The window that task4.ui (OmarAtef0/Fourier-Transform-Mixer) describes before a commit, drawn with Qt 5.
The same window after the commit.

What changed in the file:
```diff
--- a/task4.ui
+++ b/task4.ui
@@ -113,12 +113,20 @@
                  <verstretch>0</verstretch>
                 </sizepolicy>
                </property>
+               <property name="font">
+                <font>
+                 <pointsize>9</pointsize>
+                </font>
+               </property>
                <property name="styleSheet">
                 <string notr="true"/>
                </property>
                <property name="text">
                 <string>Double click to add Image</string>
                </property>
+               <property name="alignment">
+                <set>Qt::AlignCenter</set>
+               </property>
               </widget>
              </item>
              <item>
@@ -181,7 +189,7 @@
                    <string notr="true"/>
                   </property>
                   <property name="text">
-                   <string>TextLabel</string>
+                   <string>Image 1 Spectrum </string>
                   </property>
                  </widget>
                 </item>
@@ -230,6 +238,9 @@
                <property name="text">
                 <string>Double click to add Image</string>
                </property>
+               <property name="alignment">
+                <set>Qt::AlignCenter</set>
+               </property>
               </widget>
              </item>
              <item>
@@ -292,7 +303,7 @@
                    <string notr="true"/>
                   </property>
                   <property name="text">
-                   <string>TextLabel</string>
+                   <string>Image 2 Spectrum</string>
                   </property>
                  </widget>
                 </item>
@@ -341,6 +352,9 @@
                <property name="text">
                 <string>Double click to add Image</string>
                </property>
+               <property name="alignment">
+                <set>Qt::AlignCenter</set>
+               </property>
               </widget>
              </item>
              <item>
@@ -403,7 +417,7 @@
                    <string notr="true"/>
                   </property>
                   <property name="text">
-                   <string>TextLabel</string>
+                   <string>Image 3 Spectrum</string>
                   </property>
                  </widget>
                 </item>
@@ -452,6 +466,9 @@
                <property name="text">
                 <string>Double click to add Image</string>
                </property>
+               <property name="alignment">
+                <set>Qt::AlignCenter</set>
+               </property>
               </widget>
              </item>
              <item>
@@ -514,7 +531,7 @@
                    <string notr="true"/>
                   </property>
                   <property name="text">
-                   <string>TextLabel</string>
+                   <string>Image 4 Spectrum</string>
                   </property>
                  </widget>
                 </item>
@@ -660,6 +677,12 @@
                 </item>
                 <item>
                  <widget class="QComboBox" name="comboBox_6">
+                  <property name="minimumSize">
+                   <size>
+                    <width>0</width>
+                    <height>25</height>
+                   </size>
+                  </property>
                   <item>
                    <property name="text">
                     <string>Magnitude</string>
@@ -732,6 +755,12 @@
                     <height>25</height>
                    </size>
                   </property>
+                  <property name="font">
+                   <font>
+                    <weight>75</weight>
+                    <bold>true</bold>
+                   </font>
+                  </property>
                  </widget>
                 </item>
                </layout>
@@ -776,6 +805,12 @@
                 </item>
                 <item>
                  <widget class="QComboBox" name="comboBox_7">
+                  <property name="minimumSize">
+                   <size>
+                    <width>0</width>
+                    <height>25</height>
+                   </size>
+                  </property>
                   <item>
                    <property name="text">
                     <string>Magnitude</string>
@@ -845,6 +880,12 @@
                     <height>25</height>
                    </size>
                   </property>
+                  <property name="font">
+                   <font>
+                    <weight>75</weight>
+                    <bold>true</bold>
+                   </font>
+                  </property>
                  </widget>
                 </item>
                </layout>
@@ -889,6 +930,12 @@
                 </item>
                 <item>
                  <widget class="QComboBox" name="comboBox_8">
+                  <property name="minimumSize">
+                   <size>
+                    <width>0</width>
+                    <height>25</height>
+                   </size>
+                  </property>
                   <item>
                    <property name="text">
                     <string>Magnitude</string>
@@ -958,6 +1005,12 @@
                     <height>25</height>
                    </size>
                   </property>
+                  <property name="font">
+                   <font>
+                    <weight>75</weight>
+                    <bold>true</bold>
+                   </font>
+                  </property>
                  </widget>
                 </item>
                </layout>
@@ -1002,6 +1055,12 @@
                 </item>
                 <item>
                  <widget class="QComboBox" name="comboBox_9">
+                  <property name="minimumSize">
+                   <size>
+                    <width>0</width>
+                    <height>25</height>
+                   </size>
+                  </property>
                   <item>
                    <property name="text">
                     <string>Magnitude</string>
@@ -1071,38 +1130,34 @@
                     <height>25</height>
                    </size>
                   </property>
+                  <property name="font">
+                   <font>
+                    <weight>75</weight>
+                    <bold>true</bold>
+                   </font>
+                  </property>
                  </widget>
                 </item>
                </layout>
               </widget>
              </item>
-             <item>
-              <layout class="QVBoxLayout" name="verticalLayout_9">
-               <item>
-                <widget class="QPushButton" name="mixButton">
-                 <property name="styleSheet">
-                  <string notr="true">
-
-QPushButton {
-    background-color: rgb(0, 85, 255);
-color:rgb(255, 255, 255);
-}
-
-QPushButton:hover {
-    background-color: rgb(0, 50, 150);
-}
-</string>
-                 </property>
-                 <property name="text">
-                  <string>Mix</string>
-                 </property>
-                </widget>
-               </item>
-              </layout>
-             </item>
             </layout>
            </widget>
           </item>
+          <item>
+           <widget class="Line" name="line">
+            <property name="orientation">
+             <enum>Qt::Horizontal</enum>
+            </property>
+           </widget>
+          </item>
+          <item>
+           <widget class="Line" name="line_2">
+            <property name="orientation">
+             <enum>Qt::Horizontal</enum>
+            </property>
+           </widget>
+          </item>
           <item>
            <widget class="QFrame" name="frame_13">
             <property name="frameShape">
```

● ● ● ● ● ● ●

* _ASSIGNMENT_: Lines holding the string "color": find them in the listing above and copy each one.

* _RESULT OF THE EXERCISE_:
-    background-color: rgb(0, 85, 255);
-color:rgb(255, 255, 255);
-    background-color: rgb(0, 50, 150);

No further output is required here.